Difference listings:

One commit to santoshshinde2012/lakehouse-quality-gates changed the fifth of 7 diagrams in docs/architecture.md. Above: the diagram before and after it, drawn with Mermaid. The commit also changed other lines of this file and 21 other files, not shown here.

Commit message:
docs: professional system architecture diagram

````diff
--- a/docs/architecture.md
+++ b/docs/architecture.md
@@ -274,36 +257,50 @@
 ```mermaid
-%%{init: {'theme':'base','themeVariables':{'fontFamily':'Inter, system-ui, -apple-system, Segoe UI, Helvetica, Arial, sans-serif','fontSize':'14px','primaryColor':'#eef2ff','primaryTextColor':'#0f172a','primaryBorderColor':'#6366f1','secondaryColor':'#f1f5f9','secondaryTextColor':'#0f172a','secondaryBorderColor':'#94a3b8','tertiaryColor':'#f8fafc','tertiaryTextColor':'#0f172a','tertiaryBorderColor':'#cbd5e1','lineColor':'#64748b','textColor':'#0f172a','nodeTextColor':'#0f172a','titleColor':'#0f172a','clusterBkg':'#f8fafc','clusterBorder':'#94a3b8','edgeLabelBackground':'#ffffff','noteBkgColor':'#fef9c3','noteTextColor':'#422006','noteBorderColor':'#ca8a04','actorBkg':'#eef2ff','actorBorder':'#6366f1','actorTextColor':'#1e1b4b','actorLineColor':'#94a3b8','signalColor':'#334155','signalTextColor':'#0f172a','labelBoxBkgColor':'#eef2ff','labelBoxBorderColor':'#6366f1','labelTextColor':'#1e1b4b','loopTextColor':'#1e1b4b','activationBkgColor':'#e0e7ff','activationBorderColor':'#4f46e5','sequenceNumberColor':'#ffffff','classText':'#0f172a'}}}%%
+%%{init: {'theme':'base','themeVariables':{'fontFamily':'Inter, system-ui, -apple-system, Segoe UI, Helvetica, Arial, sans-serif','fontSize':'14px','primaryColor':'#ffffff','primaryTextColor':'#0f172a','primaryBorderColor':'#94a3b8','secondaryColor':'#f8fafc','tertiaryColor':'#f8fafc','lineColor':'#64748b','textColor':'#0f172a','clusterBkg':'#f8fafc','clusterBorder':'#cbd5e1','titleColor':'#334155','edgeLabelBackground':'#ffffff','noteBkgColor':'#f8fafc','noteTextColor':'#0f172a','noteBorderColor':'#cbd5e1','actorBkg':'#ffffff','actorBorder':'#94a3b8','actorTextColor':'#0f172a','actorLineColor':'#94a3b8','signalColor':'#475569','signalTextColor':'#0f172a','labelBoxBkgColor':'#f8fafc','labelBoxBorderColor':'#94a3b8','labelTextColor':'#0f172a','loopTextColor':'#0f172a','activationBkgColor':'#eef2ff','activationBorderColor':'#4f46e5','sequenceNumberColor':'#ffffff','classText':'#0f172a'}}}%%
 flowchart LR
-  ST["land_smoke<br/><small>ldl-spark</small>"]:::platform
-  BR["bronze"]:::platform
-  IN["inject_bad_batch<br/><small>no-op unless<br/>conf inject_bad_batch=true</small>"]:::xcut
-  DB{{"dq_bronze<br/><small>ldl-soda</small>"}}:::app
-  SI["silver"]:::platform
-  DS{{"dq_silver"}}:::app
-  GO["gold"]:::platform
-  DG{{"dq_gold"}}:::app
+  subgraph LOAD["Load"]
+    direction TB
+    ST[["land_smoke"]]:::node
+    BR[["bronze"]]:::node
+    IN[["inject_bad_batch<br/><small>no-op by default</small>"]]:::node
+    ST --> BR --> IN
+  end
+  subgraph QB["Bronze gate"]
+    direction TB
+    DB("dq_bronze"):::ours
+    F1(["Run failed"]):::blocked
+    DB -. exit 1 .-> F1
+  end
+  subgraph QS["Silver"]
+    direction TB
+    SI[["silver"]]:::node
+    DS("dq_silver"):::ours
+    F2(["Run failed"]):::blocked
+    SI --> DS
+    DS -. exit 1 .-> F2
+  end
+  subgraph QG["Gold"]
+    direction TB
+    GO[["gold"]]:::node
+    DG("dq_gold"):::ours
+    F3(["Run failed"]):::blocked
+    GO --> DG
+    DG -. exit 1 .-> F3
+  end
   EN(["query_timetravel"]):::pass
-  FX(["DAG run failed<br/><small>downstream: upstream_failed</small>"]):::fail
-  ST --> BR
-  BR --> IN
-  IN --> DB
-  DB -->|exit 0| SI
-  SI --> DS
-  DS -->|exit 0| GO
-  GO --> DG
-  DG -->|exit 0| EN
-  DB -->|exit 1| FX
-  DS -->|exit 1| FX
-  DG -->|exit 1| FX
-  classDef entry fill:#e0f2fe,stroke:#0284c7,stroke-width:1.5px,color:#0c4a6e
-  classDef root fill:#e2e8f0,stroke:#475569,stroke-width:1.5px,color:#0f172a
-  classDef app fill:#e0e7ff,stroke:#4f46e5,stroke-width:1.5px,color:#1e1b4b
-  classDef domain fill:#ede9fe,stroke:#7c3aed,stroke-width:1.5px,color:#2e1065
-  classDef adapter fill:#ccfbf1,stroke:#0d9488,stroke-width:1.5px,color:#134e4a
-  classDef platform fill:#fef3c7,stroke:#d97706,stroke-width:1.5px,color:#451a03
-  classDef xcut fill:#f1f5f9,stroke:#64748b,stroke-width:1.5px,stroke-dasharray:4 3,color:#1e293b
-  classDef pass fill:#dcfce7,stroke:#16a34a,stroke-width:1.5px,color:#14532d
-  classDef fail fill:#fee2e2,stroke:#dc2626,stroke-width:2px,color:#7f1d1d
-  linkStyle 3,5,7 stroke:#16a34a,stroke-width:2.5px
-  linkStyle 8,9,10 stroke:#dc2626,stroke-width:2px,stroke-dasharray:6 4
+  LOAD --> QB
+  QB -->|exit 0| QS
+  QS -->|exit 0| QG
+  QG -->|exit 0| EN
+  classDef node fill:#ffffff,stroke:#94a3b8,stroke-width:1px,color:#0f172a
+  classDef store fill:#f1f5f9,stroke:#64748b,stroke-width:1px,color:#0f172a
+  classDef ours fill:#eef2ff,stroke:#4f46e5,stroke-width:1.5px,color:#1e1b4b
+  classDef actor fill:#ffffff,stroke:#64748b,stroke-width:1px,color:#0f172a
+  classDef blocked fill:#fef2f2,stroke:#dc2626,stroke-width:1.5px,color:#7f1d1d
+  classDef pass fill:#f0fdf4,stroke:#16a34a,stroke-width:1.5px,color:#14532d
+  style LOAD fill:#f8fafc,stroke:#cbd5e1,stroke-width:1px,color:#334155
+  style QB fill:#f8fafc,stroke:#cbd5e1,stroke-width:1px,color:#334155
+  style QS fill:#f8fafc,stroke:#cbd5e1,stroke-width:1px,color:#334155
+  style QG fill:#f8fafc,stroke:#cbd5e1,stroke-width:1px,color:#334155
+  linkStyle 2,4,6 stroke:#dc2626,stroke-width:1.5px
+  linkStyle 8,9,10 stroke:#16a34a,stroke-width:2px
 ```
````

-- YOUR INSTRUCTIONS --
Repeat every record, exactly as written.

-- RESULT FOR THIS EXERCISE --
One commit to santoshshinde2012/lakehouse-quality-gates changed the fifth of 7 diagrams in docs/architecture.md. Above: the diagram before and after it, drawn with Mermaid. The commit also changed other lines of this file and 21 other files, not shown here.

Commit message:
docs: professional system architecture diagram

````diff
--- a/docs/architecture.md
+++ b/docs/architecture.md
@@ -274,36 +257,50 @@
 ```mermaid
-%%{init: {'theme':'base','themeVariables':{'fontFamily':'Inter, system-ui, -apple-system, Segoe UI, Helvetica, Arial, sans-serif','fontSize':'14px','primaryColor':'#eef2ff','primaryTextColor':'#0f172a','primaryBorderColor':'#6366f1','secondaryColor':'#f1f5f9','secondaryTextColor':'#0f172a','secondaryBorderColor':'#94a3b8','tertiaryColor':'#f8fafc','tertiaryTextColor':'#0f172a','tertiaryBorderColor':'#cbd5e1','lineColor':'#64748b','textColor':'#0f172a','nodeTextColor':'#0f172a','titleColor':'#0f172a','clusterBkg':'#f8fafc','clusterBorder':'#94a3b8','edgeLabelBackground':'#ffffff','noteBkgColor':'#fef9c3','noteTextColor':'#422006','noteBorderColor':'#ca8a04','actorBkg':'#eef2ff','actorBorder':'#6366f1','actorTextColor':'#1e1b4b','actorLineColor':'#94a3b8','signalColor':'#334155','signalTextColor':'#0f172a','labelBoxBkgColor':'#eef2ff','labelBoxBorderColor':'#6366f1','labelTextColor':'#1e1b4b','loopTextColor':'#1e1b4b','activationBkgColor':'#e0e7ff','activationBorderColor':'#4f46e5','sequenceNumberColor':'#ffffff','classText':'#0f172a'}}}%%
+%%{init: {'theme':'base','themeVariables':{'fontFamily':'Inter, system-ui, -apple-system, Segoe UI, Helvetica, Arial, sans-serif','fontSize':'14px','primaryColor':'#ffffff','primaryTextColor':'#0f172a','primaryBorderColor':'#94a3b8','secondaryColor':'#f8fafc','tertiaryColor':'#f8fafc','lineColor':'#64748b','textColor':'#0f172a','clusterBkg':'#f8fafc','clusterBorder':'#cbd5e1','titleColor':'#334155','edgeLabelBackground':'#ffffff','noteBkgColor':'#f8fafc','noteTextColor':'#0f172a','noteBorderColor':'#cbd5e1','actorBkg':'#ffffff','actorBorder':'#94a3b8','actorTextColor':'#0f172a','actorLineColor':'#94a3b8','signalColor':'#475569','signalTextColor':'#0f172a','labelBoxBkgColor':'#f8fafc','labelBoxBorderColor':'#94a3b8','labelTextColor':'#0f172a','loopTextColor':'#0f172a','activationBkgColor':'#eef2ff','activationBorderColor':'#4f46e5','sequenceNumberColor':'#ffffff','classText':'#0f172a'}}}%%
 flowchart LR
-  ST["land_smoke<br/><small>ldl-spark</small>"]:::platform
-  BR["bronze"]:::platform
-  IN["inject_bad_batch<br/><small>no-op unless<br/>conf inject_bad_batch=true</small>"]:::xcut
-  DB{{"dq_bronze<br/><small>ldl-soda</small>"}}:::app
-  SI["silver"]:::platform
-  DS{{"dq_silver"}}:::app
-  GO["gold"]:::platform
-  DG{{"dq_gold"}}:::app
+  subgraph LOAD["Load"]
+    direction TB
+    ST[["land_smoke"]]:::node
+    BR[["bronze"]]:::node
+    IN[["inject_bad_batch<br/><small>no-op by default</small>"]]:::node
+    ST --> BR --> IN
+  end
+  subgraph QB["Bronze gate"]
+    direction TB
+    DB("dq_bronze"):::ours
+    F1(["Run failed"]):::blocked
+    DB -. exit 1 .-> F1
+  end
+  subgraph QS["Silver"]
+    direction TB
+    SI[["silver"]]:::node
+    DS("dq_silver"):::ours
+    F2(["Run failed"]):::blocked
+    SI --> DS
+    DS -. exit 1 .-> F2
+  end
+  subgraph QG["Gold"]
+    direction TB
+    GO[["gold"]]:::node
+    DG("dq_gold"):::ours
+    F3(["Run failed"]):::blocked
+    GO --> DG
+    DG -. exit 1 .-> F3
+  end
   EN(["query_timetravel"]):::pass
-  FX(["DAG run failed<br/><small>downstream: upstream_failed</small>"]):::fail
-  ST --> BR
-  BR --> IN
-  IN --> DB
-  DB -->|exit 0| SI
-  SI --> DS
-  DS -->|exit 0| GO
-  GO --> DG
-  DG -->|exit 0| EN
-  DB -->|exit 1| FX
-  DS -->|exit 1| FX
-  DG -->|exit 1| FX
-  classDef entry fill:#e0f2fe,stroke:#0284c7,stroke-width:1.5px,color:#0c4a6e
-  classDef root fill:#e2e8f0,stroke:#475569,stroke-width:1.5px,color:#0f172a
-  classDef app fill:#e0e7ff,stroke:#4f46e5,stroke-width:1.5px,color:#1e1b4b
-  classDef domain fill:#ede9fe,stroke:#7c3aed,stroke-width:1.5px,color:#2e1065
-  classDef adapter fill:#ccfbf1,stroke:#0d9488,stroke-width:1.5px,color:#134e4a
-  classDef platform fill:#fef3c7,stroke:#d97706,stroke-width:1.5px,color:#451a03
-  classDef xcut fill:#f1f5f9,stroke:#64748b,stroke-width:1.5px,stroke-dasharray:4 3,color:#1e293b
-  classDef pass fill:#dcfce7,stroke:#16a34a,stroke-width:1.5px,color:#14532d
-  classDef fail fill:#fee2e2,stroke:#dc2626,stroke-width:2px,color:#7f1d1d
-  linkStyle 3,5,7 stroke:#16a34a,stroke-width:2.5px
-  linkStyle 8,9,10 stroke:#dc2626,stroke-width:2px,stroke-dasharray:6 4
+  LOAD --> QB
+  QB -->|exit 0| QS
+  QS -->|exit 0| QG
+  QG -->|exit 0| EN
+  classDef node fill:#ffffff,stroke:#94a3b8,stroke-width:1px,color:#0f172a
+  classDef store fill:#f1f5f9,stroke:#64748b,stroke-width:1px,color:#0f172a
+  classDef ours fill:#eef2ff,stroke:#4f46e5,stroke-width:1.5px,color:#1e1b4b
+  classDef actor fill:#ffffff,stroke:#64748b,stroke-width:1px,color:#0f172a
+  classDef blocked fill:#fef2f2,stroke:#dc2626,stroke-width:1.5px,color:#7f1d1d
+  classDef pass fill:#f0fdf4,stroke:#16a34a,stroke-width:1.5px,color:#14532d
+  style LOAD fill:#f8fafc,stroke:#cbd5e1,stroke-width:1px,color:#334155
+  style QB fill:#f8fafc,stroke:#cbd5e1,stroke-width:1px,color:#334155
+  style QS fill:#f8fafc,stroke:#cbd5e1,stroke-width:1px,color:#334155
+  style QG fill:#f8fafc,stroke:#cbd5e1,stroke-width:1px,color:#334155
+  linkStyle 2,4,6 stroke:#dc2626,stroke-width:1.5px
+  linkStyle 8,9,10 stroke:#16a34a,stroke-width:2px
 ```
````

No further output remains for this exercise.